Friedman, with patient, on the cover of the 1989 Kaiser Permanente Annual Report.

He served on the Epidemiology and Disease Control Study Section of the National Institutes of Health; on the U.S. Preventive Services Task Force; and on the California Air Resources Board.

His textbook, Primer of Epidemiology, has been translated into numerous languages and adds to his more than 300 authored and coauthored scientific publications.

Fond of leading by example and sharing his enthusiasm with future generations of researchers, Gary was a lecturer at UC San Francisco and UC Berkeley, and a consulting professor at Stanford.

In May 1998, prior to his retirement, his career was celebrated at an event at UC Berkeley entitled: Gary Friedman at the DOR: 30 Years (and Counting) — A Celebration of a Career.

Earlier this year, DOR Director Tracy Lieu congratulating and thanking Gary Friedman for his years guiding the Outstanding Paper Award selection process.

In 2010, former DOR director Joe Selby changed the name of the division’s Outstanding Paper Award to the Gary D. Friedman Outstanding Paper Award. This past year, Friedman stepped down as leader of the award program, handing the reins over to UCSF’s Robert A. Hiatt, MD, PhD, an adjunct investigator at the Division of Research.

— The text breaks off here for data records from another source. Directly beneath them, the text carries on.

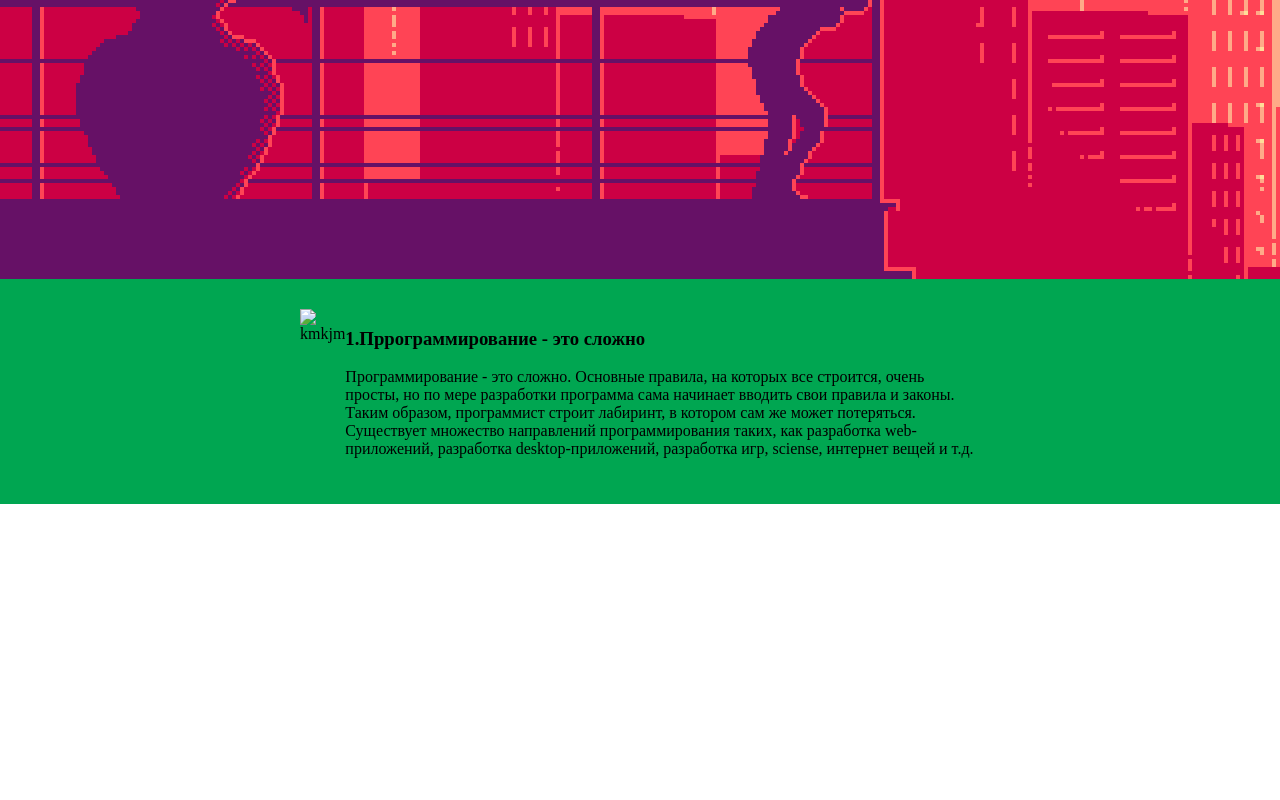
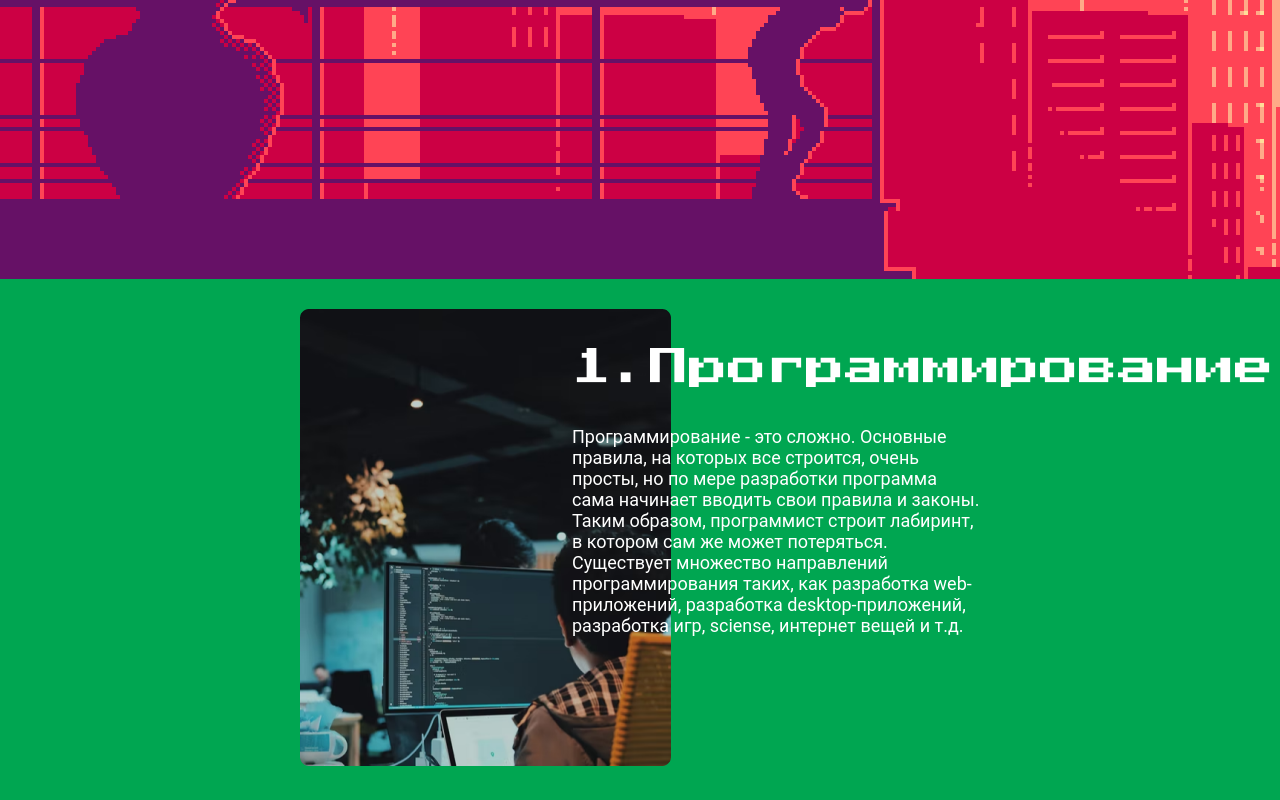
Before and after one commit to Yellow217/rogacheva-dariya, a plain HTML site: page index.html in a window 1280 px wide. Shown: the part 709-1509 px from the top of the page. Before the commit the page ends 1213 px from the top, so only its background shows below. Drawn offline with Linux system fonts and the light colour scheme.

Commit message:
Обновили сайт
Обновили сайт

```diff
--- a/css/style.css
+++ b/css/style.css
@@ -48,11 +48,12 @@ li {
     padding-left: 20px;
     cursor: pointer;
 }
+
 li:hover {
-     color:gold
+    color: gold
 }
 
- .banner{
+.banner {
     height: 900px;
     background-image: url('../images/banner.png');
     display: flex;
@@ -67,3 +68,34 @@ li {
     padding: 30px 300px;
     justify-content: space-around;
 }
+
+.programming-img {
+    max-width: 40%;
+
+}
+
+.programming-text {
+    max-width: 60%;
+    color: white;
+    font-size: 18px;
+    font-family: Roboto, sans-serif;
+    font-weight: 400;
+}
+
+
+h3 {
+    font-family: 'Press Start 2P';
+    font-style: normal;
+    font-weight: 400;
+    font-size: 39px;
+    line-height: 39px;
+
+}
+
+.about-me {
+background-color: white;
+border: 2px #000 solid;
+margin: 30px auto;
+max-width: 600px;
+height: 800px;
+}
--- a/index.html
+++ b/index.html
@@ -28,9 +28,12 @@
         <h1>Присмотрись к сфере IT</h1>
     </div>
     <div class="section-prigramming">
-        <img src="images/programming.png" alt="kmkjm"/>
-        <div>
-            <h3>1.Пррограммирование - это сложно</h3>
+        <div class="programming-img">
+            <img src="images/programmin.png" alt="kmkjm" />
+        </div>
+
+        <div class="programming-text">
+            <h3>1.Программирование</h3>
             <p>Программирование - это сложно. Основные правила, на которых все строится, очень просты, но по мере разработки программа сама начинает вводить свои правила и законы. Таким образом, программист строит лабиринт, в котором сам же может потеряться.
 
                 Существует множество направлений программирования таких, как разработка web-приложений, разработка desktop-приложений, разработка игр, sciense, интернет вещей и т.д.
```
Also changed, not shown: images/programmin.png (added). Lines whose indentation alone changed are shown as unchanged.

Research wasn’t Gary’s only passion. His interests also included music. He began his musical education at the age of 5 when he first took up the piano. He played trumpet in junior high and high school and studied organ and music theory during his teenage years. Gary returned to music seriously when he turned 54, studying oboe and English horn. Then, at the age of 64, he began studying music composition and was a prolific composer. His musical works have been performed by community orchestras and chamber groups. He most recently played in the College of Marin Symphony, the Lucas Valley Chamber Orchestra, and the Bohemian Club Band.

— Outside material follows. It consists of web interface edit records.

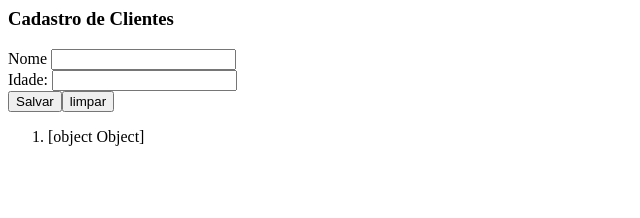
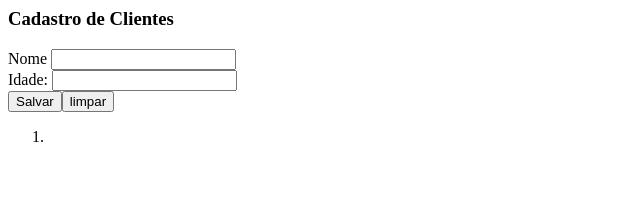
Before and after one commit to artimmy/angular-aula4, an Angular app: page / in a window 1280 px wide. Both pictures are taken after a click on the button "Salvar". Shown: the top 218 px of the page, without its empty margins (0-640 px from the left). Built offline with nearby package versions, Linux system fonts and the light colour scheme.

Commit message:
2 files modified

```diff
--- a/src/app/form/form.component.ts
+++ b/src/app/form/form.component.ts
@@ -22,6 +22,7 @@ export class FormComponent implements OnInit {
   salvar():void
   {
     this.s.add(this.cliente);
+    this.limpar();
   }
 
   limpar():void
--- a/src/app/tabela/tabela.component.html
+++ b/src/app/tabela/tabela.component.html
@@ -2,5 +2,5 @@
   Lista Vazia
 </div>
 <ol>
-  <li *ngFor="let e of s.lista">{{e}}</li>
+  <li *ngFor="let e of s.lista">{{e.nome}} {{e.idade}}</li>
 </ol>
```
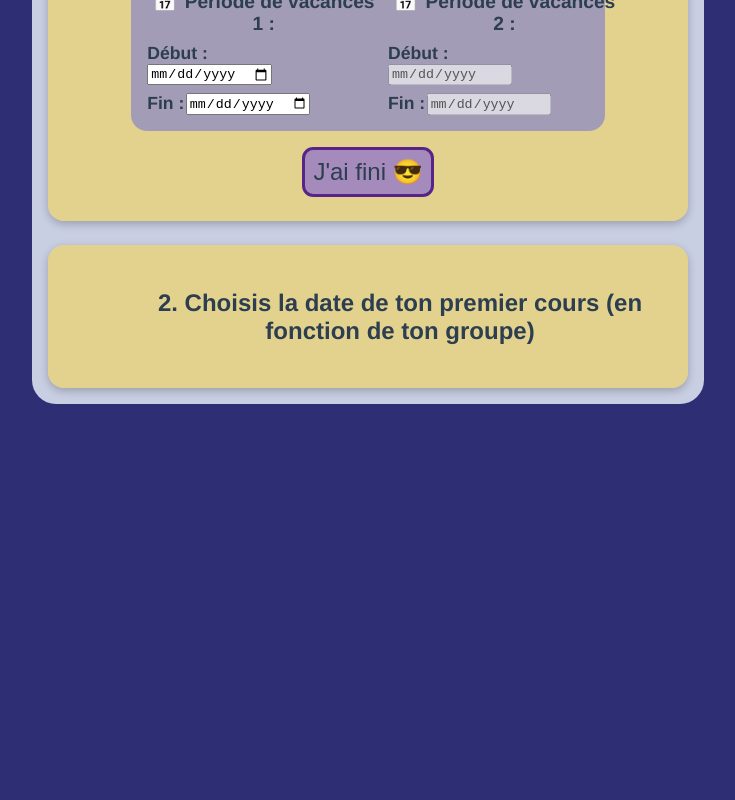
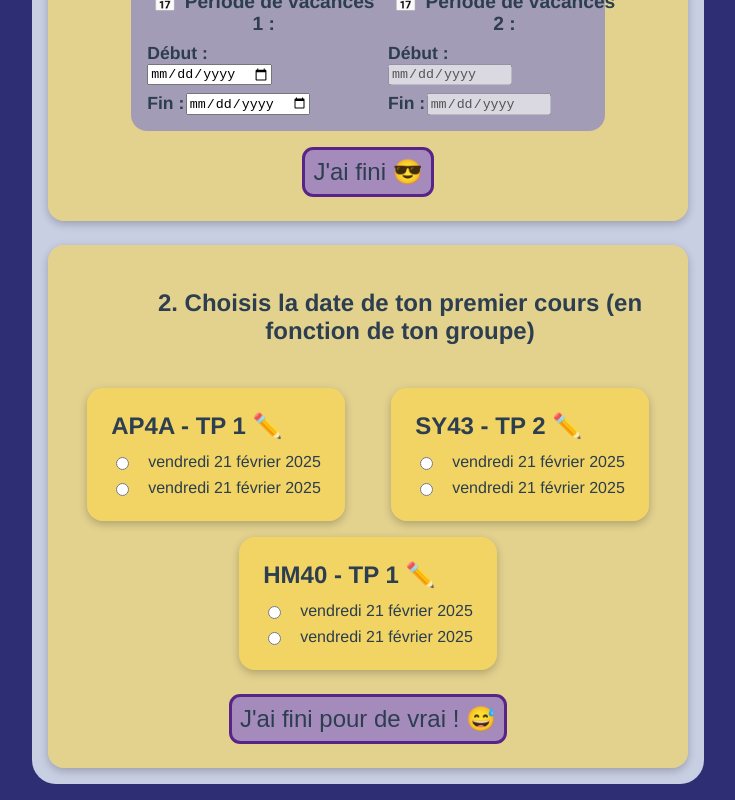
Before and after one commit to lsacienne/calendar-maker, a Vue app: page / in a window 1280 px wide. Shown: the part 542-1342 px from the top of the page, without its empty margins (272-1007 px from the left). Before the commit the page ends 962 px from the top, so only its background shows below. Built offline with nearby package versions, Linux system fonts and the light colour scheme.

Commit message:
✨ Add of some tests template to have a visualization of the class views

```diff
--- a/src/components/FirstClassChooser.vue
+++ b/src/components/FirstClassChooser.vue
@@ -1,14 +1,23 @@
 <template>
-    <article>
-        <h1>2. Choisis la date de ton premier cours (en fonction de ton groupe)</h1>
-    </article>
+  <article>
+    <h1>2. Choisis la date de ton premier cours (en fonction de ton groupe)</h1>
+    <div class="class-chooser">
+      <ClassChooser subject="AP4A" group="TP 1" :date1="new Date()" :date2="new Date()"></ClassChooser>
+      <ClassChooser subject="SY43" group="TP 2" :date1="new Date()" :date2="new Date()"></ClassChooser>
+      <ClassChooser subject="HM40" group="TP 1" :date1="new Date()" :date2="new Date()"></ClassChooser>
+    </div>
+    <SubmitButton text="J'ai fini pour de vrai ! 😅"></SubmitButton>
+  </article>
 </template>
 
 <script lang="ts">
 import { defineComponent } from 'vue'
+import ClassChooser from './class_chooser_components/ClassChooser.vue'
+import SubmitButton from './form_components/SubmitButton.vue'
 
 export default defineComponent({
-  name: 'FirstClassChooser'
+  name: 'FirstClassChooser',
+  components: { ClassChooser, SubmitButton }
 })
 </script>
 <style scoped>
@@ -20,10 +29,18 @@ export default defineComponent({
     padding: 1.5rem;
     box-shadow: rgba(0, 0, 0, 0.24) 0px 3px 8px;
     border-radius: 1rem;
+    gap: 1.5rem
   }
 
   h1 {
     margin-left: 4rem;
     align-self: flex-start;
   }
+
+  .class-chooser {
+    display: inline-flex;
+    justify-content: space-around;
+    gap: 1rem;
+    flex-wrap: wrap;
+  }
 </style>
```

Gary leaves behind his wife of more than 60 years, Ruth Schleien, 3 children, and several grandchildren.

A DOR memorial for Gary will be held with details still to be determined. We’ll also let you know about the family’s preference for donations and other ways to remember Gary.


“Gary was a quiet leader who applied a logical, methodological, approach to all his work. He was enormously supportive of my work even after he switched his focus to cancer. Gary had a tremendous impact on my career in multiple ways. Though I didn’t have professional training in epidemiology when he hired me, in 1983 he gave me the opportunity to help write our proposal for the CARDIA study. He provided me a leadership opportunity early in my career at the DOR in a study that has provided, to this day, a stable foundation for my research career.”

Steve Sidney, Director of Research Clinics, Division of Research


“Gary’s stature as a nationally respected epidemiologist enabled him to recruit many talented researchers who are among the leadership of DOR today. He was insightful and gentle, the model of a senior scientist. It’s amazing that he was still producing research, as well as contributing to DOR by leading our outstanding paper competition, well into his 80s.”

                                         -Tracy Lieu, MD, MPH, Director, Division of Research


“I’ve always thought of Gary as a meticulous and disciplined scientist, a kind and enthusiastic teacher, and a proud and very engaged husband and father. Many of us are indebted to him for what he taught us as we became epidemiologists.”

-Joe Selby, MD, MPH, Former Director, Division of Research   


“Gary hired me as a research scientist 24 years ago and he was a wonderful mentor, colleague and friend.  I started working with him on a program to investigate the carcinogenicity of commonly prescribed drugs, a program that he established nearly 50 years ago and that generated numerous papers, as well as some of the only human data on a number of drug-cancer associations. In addition to admiring him for his seminal research in a number of areas, I always appreciated his kindness and his joy in conducting epidemiologic research and I’m deeply saddened by this loss.”

-Laurie Habel, PhD, Associate Director, Cancer Research Section, Division of Research